This series takes a look at current trends in screenwriting and screenplay formatting, by examining the 2013 Black List scripts.
- In Part 1, I investigated the page count stats.
- In Part 2, I examined the use of bold and underlined scene headings.
The Black List 2013 – Part 3: One or Two Line Spaces before Master Scene Headings?
I was originally going to look at the prevalence of using non-standard fonts and font-sizes on title pages, but I’ll do that next time. Since I looked at the incidence of bold, underlined and bold and underlined scene headings last time, I thought it would be better to look at something somewhat related — the spacing that comes before master scene headings.
Why is the discussion somewhat related? Because I found a not-so-surprising correlation between using only one blank line space and using bold scene headings.
First, let’s look at the numbers:
- Of the 72 scripts, 59 used two blank lines before master scene headings (81.9%).
- That means 13 — used one blank line (18.1%).

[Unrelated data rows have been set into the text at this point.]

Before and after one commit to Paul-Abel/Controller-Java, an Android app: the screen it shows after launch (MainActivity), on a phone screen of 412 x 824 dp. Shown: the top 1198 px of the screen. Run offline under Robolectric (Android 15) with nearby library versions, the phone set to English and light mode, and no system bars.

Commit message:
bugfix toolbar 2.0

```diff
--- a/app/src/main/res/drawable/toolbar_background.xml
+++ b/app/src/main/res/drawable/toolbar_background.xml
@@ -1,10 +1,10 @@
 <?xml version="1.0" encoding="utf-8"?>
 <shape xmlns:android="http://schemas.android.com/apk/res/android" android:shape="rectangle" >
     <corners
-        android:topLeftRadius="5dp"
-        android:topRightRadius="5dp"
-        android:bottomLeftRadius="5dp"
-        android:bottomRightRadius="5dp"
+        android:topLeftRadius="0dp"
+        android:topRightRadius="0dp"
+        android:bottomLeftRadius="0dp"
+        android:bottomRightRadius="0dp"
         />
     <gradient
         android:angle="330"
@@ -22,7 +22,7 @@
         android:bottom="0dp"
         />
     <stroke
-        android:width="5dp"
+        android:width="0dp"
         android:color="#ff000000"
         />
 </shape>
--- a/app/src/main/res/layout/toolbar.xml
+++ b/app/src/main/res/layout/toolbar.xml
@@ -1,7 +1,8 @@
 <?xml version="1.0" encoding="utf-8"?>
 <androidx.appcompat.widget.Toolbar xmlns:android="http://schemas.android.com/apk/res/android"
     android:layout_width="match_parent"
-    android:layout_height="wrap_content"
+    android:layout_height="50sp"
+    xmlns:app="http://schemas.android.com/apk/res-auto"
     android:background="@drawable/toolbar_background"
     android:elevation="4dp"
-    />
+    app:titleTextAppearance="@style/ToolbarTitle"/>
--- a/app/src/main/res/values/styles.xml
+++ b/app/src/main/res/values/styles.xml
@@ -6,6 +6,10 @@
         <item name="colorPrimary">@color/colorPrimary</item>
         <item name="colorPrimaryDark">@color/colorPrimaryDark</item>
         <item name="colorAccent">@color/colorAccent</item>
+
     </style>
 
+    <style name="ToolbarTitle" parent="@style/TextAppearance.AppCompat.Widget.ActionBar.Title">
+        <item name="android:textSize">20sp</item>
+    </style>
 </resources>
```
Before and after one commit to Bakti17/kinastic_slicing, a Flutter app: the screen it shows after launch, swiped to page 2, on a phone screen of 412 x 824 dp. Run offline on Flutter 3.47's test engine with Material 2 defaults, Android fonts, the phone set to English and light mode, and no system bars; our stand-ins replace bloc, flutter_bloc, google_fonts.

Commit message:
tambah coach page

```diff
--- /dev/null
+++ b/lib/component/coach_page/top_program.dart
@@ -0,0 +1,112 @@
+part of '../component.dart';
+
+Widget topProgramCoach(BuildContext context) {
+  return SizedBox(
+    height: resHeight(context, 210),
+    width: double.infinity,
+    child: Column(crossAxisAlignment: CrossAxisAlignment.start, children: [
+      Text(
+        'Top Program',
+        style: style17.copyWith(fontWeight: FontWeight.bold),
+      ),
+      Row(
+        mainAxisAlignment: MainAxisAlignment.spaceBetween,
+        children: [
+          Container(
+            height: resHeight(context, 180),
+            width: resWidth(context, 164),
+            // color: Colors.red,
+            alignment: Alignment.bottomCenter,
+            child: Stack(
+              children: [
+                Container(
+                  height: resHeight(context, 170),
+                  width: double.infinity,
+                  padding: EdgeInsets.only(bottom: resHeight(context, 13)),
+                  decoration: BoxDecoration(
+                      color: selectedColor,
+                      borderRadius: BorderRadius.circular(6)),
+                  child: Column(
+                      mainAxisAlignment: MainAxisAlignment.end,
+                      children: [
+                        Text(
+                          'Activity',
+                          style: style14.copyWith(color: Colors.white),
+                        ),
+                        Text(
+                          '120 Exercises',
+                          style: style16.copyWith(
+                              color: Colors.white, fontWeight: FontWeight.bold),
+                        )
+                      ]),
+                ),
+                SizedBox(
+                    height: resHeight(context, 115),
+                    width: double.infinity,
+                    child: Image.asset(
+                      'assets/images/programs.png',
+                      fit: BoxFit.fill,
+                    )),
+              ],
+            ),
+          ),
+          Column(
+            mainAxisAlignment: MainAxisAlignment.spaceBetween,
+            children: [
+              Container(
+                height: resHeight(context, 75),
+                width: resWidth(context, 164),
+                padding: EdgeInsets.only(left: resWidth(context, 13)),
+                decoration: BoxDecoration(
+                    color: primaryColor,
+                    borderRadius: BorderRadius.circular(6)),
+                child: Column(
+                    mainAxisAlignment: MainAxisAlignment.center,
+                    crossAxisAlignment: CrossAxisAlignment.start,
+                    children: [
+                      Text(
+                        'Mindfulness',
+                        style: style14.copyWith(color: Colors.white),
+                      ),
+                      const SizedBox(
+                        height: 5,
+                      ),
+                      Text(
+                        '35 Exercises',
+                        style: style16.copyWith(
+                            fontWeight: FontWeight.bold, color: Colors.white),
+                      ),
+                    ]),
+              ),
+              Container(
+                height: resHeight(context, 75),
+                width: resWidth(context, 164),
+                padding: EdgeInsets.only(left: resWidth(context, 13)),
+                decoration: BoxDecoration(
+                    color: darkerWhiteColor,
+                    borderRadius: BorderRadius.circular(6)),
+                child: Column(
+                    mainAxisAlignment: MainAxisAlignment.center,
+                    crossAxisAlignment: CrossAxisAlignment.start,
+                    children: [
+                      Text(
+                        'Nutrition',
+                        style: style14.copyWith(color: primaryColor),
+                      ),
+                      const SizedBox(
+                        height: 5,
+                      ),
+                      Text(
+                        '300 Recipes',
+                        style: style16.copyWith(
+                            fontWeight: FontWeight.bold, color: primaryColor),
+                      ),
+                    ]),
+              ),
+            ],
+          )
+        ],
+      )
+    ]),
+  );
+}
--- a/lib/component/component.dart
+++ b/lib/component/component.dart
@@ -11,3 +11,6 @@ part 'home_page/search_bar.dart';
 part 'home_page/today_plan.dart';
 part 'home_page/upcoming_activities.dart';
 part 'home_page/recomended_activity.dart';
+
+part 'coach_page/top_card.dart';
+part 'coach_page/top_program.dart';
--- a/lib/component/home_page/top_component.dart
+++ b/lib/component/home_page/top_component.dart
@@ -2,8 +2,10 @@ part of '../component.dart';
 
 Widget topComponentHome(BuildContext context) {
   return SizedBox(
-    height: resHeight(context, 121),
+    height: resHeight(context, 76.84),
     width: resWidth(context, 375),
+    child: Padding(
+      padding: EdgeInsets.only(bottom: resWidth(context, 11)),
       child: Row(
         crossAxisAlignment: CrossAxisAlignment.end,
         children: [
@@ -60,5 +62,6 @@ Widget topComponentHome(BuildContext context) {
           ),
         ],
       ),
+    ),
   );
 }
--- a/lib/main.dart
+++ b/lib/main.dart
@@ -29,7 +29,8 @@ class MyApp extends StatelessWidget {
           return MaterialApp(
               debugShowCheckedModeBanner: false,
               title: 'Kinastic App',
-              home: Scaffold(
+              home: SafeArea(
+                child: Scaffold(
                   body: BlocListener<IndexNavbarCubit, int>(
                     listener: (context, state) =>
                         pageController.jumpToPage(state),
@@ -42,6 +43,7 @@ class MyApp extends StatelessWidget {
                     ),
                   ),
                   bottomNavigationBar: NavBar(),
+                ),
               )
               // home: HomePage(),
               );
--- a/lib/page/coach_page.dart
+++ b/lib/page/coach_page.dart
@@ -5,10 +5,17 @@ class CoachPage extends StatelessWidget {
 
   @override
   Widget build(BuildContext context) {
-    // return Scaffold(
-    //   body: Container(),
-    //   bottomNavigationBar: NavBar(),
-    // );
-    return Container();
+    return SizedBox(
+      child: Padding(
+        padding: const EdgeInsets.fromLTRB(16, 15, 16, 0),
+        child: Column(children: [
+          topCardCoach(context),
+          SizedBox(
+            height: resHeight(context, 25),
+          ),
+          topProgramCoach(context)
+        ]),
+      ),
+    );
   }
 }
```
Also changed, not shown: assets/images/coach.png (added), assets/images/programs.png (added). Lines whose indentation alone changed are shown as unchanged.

- Of the 13 scripts that used one blank line space, a full 8 of them used bold scene headings (61.54%).
- That’s almost double the overall percentage of scripts that used bold scene headings this year (33.33%)! [See previous article]
So why are scripts that use a single line space almost twice as likely to use bold scene headings?
It’s simple — the whole point of having two blank line spaces is to break up the pages, inject some white space and make the script feel less dense. If you use a single line space, then adding bold to the scene heading helps to do the same thing. It visually “chunks” up the page and makes it easier for the reader to see when a new scene starts.
Page Count and Spacing for Scene Headings
If you look at the median page count of those 13 scripts that used one blank line and compare it to the median page count of all the scripts in the 2013 Black List — the number is the same: 110 pages.
In a typical script if you change from triple-spacing (two blank lines between scenes) to double-spacing (one blank line between scenes) you can actually cut your page count by two or sometimes three pages. I may be wrong, but I suspect that at least a few of the writers opted for double spacing and bold scene headings, versus triple spacing and no bold, to lower their page count.
No readers really care if you double or triple-space your scripts (i.e. use one blank line or two before scene headings). They might not even notice. What they do notice is the amount of white space in your scripts.
If you’re consistently using 5 to 8 line paragraphs in your scene descriptions, you run the risk of irritating a reader. It won’t matter if you’ve left two blank lines between your scene headings because the script will just feel dense. Try to limit your paragraphs to 3 or 4 lines.
It’s worth pointing out that the script that topped the 2013 Black List — Holland, Michigan by Andrew Sodroski — used the bold scene headings and single blank lines approach. I have no idea as to Andrew’s thought processes, but the script clocked in at 117 pages. And 117 pages has a whole lot nicer ring to it than 120 pages — which it might have been if he had used triple-spacing (two blank lines).
Then again, he might have just liked the way it looked.